##### Task material #####

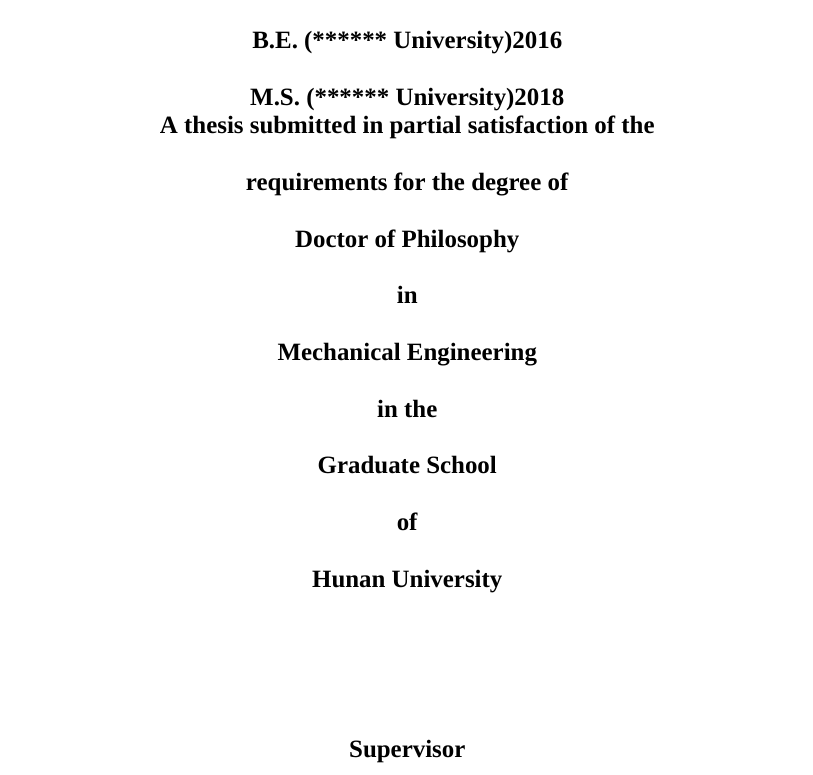
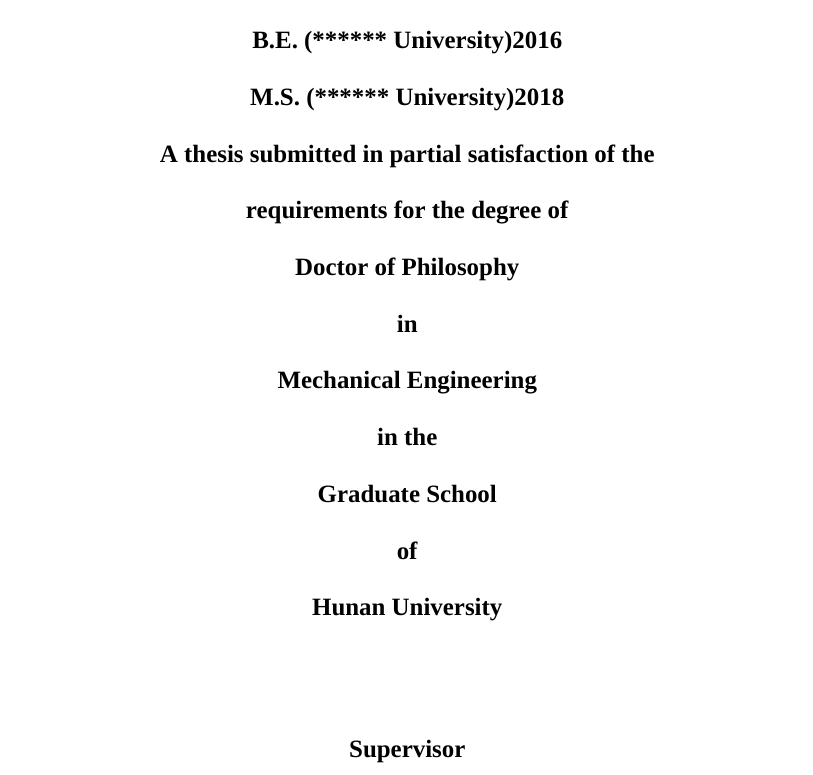
Before and after one commit to Jeffrey28/HNU_DoctoralThesis_Latex, a LaTeX thesis (HNU_DoctoralThesis_Latex/Doctoral-thesis.tex, which reads HNU_DoctoralThesis_Latex/hnuthesis.cls): part of page 3 of 20, cut so that both start at the same text. Compiled offline with XeLaTeX; a missing font is replaced by an installed copy or a similar font.

Commit message:
英文页间距调整

```diff
--- a/HNU_DoctoralThesis_Latex/hnuthesis.cls
+++ b/HNU_DoctoralThesis_Latex/hnuthesis.cls
@@ -429,15 +429,15 @@
         \vpostext{8.5cm}{\setfontsize{12.5pt}\textbf{\hnu@enbachelor}}%
         \vpostext{9.5cm}{\setfontsize{12.5pt}\textbf{\hnu@enmaster}}%
 
-        \vpostext{10cm}{\setfontsize{12.5pt}\textbf{A thesis submitted in partial satisfaction of the}}%
-        \vpostext{11cm}{\setfontsize{12.5pt}\textbf{requirements for the degree of}}%
-        \vpostext{12cm}{\setfontsize{12.5pt}\textbf{\hnu@endoctor}}%
-        \vpostext{13cm}{\setfontsize{12.5pt}\textbf{in}}%
-        \vpostext{14cm}{\setfontsize{12.5pt}\textbf{\hnu@enmajor}}%
-        \vpostext{15cm}{\setfontsize{12.5pt}\textbf{in the}}%
-        \vpostext{16cm}{\setfontsize{12.5pt}\textbf{Graduate School}}%
-        \vpostext{17cm}{\setfontsize{12.5pt}\textbf{of}}%
-        \vpostext{18 cm}{\setfontsize{12.5pt}\textbf{\hnu@enhnuname}}%
+        \vpostext{10.5cm}{\setfontsize{12.5pt}\textbf{A thesis submitted in partial satisfaction of the}}%
+        \vpostext{11.5cm}{\setfontsize{12.5pt}\textbf{requirements for the degree of}}%
+        \vpostext{12.5cm}{\setfontsize{12.5pt}\textbf{\hnu@endoctor}}%
+        \vpostext{13.5cm}{\setfontsize{12.5pt}\textbf{in}}%
+        \vpostext{14.5cm}{\setfontsize{12.5pt}\textbf{\hnu@enmajor}}%
+        \vpostext{15.5cm}{\setfontsize{12.5pt}\textbf{in the}}%
+        \vpostext{16.5cm}{\setfontsize{12.5pt}\textbf{Graduate School}}%
+        \vpostext{17.5cm}{\setfontsize{12.5pt}\textbf{of}}%
+        \vpostext{18.5cm}{\setfontsize{12.5pt}\textbf{\hnu@enhnuname}}%
         \vpostext{21cm}{\setfontsize{12.5pt}\textbf{Supervisor}}%
         \vpostext{22cm}{\setfontsize{12.5pt}\textbf{\hnu@ensupervisor}}%
         \vpostext{23cm}{\setfontsize{12.5pt}\textbf{\hnu@endate}}%
```
Also changed, not shown: HNU_DoctoralThesis_Latex/chapters/example.tex (+4 -3 lines), HNU_DoctoralThesis_Latex/Doctoral-thesis.pdf.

#####

* **Work instructions**
Write the records out in full, word for word; leave every picture behind.

* **Response to the exercise**
Before and after one commit to Jeffrey28/HNU_DoctoralThesis_Latex, a LaTeX thesis (HNU_DoctoralThesis_Latex/Doctoral-thesis.tex, which reads HNU_DoctoralThesis_Latex/hnuthesis.cls): part of page 3 of 20, cut so that both start at the same text. Compiled offline with XeLaTeX; a missing font is replaced by an installed copy or a similar font.

Commit message:
英文页间距调整

```diff
--- a/HNU_DoctoralThesis_Latex/hnuthesis.cls
+++ b/HNU_DoctoralThesis_Latex/hnuthesis.cls
@@ -429,15 +429,15 @@
         \vpostext{8.5cm}{\setfontsize{12.5pt}\textbf{\hnu@enbachelor}}%
         \vpostext{9.5cm}{\setfontsize{12.5pt}\textbf{\hnu@enmaster}}%
 
-        \vpostext{10cm}{\setfontsize{12.5pt}\textbf{A thesis submitted in partial satisfaction of the}}%
-        \vpostext{11cm}{\setfontsize{12.5pt}\textbf{requirements for the degree of}}%
-        \vpostext{12cm}{\setfontsize{12.5pt}\textbf{\hnu@endoctor}}%
-        \vpostext{13cm}{\setfontsize{12.5pt}\textbf{in}}%
-        \vpostext{14cm}{\setfontsize{12.5pt}\textbf{\hnu@enmajor}}%
-        \vpostext{15cm}{\setfontsize{12.5pt}\textbf{in the}}%
-        \vpostext{16cm}{\setfontsize{12.5pt}\textbf{Graduate School}}%
-        \vpostext{17cm}{\setfontsize{12.5pt}\textbf{of}}%
-        \vpostext{18 cm}{\setfontsize{12.5pt}\textbf{\hnu@enhnuname}}%
+        \vpostext{10.5cm}{\setfontsize{12.5pt}\textbf{A thesis submitted in partial satisfaction of the}}%
+        \vpostext{11.5cm}{\setfontsize{12.5pt}\textbf{requirements for the degree of}}%
+        \vpostext{12.5cm}{\setfontsize{12.5pt}\textbf{\hnu@endoctor}}%
+        \vpostext{13.5cm}{\setfontsize{12.5pt}\textbf{in}}%
+        \vpostext{14.5cm}{\setfontsize{12.5pt}\textbf{\hnu@enmajor}}%
+        \vpostext{15.5cm}{\setfontsize{12.5pt}\textbf{in the}}%
+        \vpostext{16.5cm}{\setfontsize{12.5pt}\textbf{Graduate School}}%
+        \vpostext{17.5cm}{\setfontsize{12.5pt}\textbf{of}}%
+        \vpostext{18.5cm}{\setfontsize{12.5pt}\textbf{\hnu@enhnuname}}%
         \vpostext{21cm}{\setfontsize{12.5pt}\textbf{Supervisor}}%
         \vpostext{22cm}{\setfontsize{12.5pt}\textbf{\hnu@ensupervisor}}%
         \vpostext{23cm}{\setfontsize{12.5pt}\textbf{\hnu@endate}}%
```
Also changed, not shown: HNU_DoctoralThesis_Latex/chapters/example.tex (+4 -3 lines), HNU_DoctoralThesis_Latex/Doctoral-thesis.pdf.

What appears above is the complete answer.